Refractive error is the primary cause of visual development disorders such as amblyopia and strabismus in pre-school age children and the most important cause of visual impairment in school-age children. Current public health policy on vision disorders in children is limited by the lack of evidence on age-specific risk factors and prognostic indicators in children. To address the pressing need for robust empirical evidence and to maximize the value of existing data resources, we formed the Pediatric Eye Disease Consortium(the PED Consortium), that included all existing population-based studies of eye diseases among preschool children, i.e. the Multi-Ethnic Pediatric Eye Disease Study (MEPEDS), the Baltimore Pediatric Eye Disease Study (BPEDS), the Strabismus, Amblyopia, and Refractive Error in Young Singaporean Children (STARS), and the Sydney Pediatric Eye Disease Study (SPEDS). The consortium creates by far the largest repository of population-based survey data on vision health among preschool children (a total of17,056 children aged 6-72 months, including 3,199 Hispanics, 4,316 African-Americans, 5,392 Asians, 3,895 non-Hispanic whites, and 254 individuals of other races, 7,605 aged 6-36 months old, and 9,451 aged 37-72 months old). Making full use of this remarkable resource, we propose to identify demographic, behavioral, and clinical risk factors specific for moderate-severe refractive error, which is associated with much worse prognosis and requires early intervention, and compare differences in risk associations with refractive errors between children aged 6-36 months old and children aged 37-72 months old. With the greater range of exposure variability and improved statistical power provided by the collaboration, we will be able to identify predictors fo moderate- severe refractive error, which is less frequent but more clinically relevant, and explore interaction between aging and other risk factors, which may have been underpowered and therefore not testable in individual studies. Knowledge gained from this study is expected to improve risk stratification significantly by identifying risk factors specific for high refractive rror and for preschool children at different stages of visual development, and provide crucial statistical data for developing evidence-based guidelines for population screening and clinical management of most common pediatric vision disorders at early stages.

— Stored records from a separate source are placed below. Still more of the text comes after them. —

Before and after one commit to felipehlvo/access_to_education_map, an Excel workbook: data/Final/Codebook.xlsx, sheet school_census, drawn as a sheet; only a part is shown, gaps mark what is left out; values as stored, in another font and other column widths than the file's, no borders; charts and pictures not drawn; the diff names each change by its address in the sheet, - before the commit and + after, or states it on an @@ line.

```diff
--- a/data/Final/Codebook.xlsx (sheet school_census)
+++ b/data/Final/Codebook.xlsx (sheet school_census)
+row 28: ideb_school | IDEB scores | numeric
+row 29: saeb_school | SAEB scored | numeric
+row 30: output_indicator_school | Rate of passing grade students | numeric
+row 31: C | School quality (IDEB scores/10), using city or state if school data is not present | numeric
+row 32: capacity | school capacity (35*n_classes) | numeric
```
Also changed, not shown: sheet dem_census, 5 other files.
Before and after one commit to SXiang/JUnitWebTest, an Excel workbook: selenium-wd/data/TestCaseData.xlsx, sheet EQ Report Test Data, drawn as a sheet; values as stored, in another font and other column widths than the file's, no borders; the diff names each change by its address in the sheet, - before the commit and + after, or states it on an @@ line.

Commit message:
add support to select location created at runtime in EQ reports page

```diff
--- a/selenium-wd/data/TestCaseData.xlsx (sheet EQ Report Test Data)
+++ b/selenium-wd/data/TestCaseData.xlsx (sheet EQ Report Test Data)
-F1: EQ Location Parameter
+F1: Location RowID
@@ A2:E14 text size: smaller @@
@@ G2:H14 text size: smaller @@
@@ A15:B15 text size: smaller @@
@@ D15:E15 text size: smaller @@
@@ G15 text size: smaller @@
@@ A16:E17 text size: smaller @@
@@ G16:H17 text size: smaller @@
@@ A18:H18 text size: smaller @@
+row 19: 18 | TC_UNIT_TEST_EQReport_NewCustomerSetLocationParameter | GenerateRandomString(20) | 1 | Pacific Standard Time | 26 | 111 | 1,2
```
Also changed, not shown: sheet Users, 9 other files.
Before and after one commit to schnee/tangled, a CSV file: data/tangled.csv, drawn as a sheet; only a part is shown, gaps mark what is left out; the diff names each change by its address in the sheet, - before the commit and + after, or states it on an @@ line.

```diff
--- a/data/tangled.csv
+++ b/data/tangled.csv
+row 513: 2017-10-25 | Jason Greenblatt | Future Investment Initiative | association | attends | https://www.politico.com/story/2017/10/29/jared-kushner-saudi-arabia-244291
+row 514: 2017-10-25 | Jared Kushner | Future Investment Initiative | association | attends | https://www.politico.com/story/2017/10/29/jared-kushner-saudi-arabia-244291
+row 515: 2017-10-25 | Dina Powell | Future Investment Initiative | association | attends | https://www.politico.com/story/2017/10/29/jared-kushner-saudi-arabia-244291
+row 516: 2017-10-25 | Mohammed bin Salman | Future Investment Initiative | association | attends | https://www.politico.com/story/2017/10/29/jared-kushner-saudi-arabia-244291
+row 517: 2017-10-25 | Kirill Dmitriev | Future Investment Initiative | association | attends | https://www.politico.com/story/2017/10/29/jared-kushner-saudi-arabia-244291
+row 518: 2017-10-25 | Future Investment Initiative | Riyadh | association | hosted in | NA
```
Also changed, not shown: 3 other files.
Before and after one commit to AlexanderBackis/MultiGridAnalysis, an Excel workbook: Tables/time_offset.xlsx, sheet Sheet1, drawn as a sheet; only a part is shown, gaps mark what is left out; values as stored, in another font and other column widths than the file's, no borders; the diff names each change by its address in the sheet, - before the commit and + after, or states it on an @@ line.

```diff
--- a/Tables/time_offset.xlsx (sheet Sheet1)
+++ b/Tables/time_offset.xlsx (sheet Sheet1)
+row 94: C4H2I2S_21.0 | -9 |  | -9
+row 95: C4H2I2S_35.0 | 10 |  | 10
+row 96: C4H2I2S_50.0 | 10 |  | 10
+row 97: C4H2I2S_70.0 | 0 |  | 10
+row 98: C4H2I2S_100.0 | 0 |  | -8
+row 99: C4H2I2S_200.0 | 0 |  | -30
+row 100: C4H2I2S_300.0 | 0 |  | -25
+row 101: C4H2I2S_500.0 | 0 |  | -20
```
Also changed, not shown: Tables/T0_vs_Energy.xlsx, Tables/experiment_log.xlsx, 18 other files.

Results gained from the proposed research will improve our understanding of the risk factors for the most common pediatric vision disorders among preschool children. Such knowledge will help inform and develop evidence-based guidelines for population screening and clinical management of these vision disorders.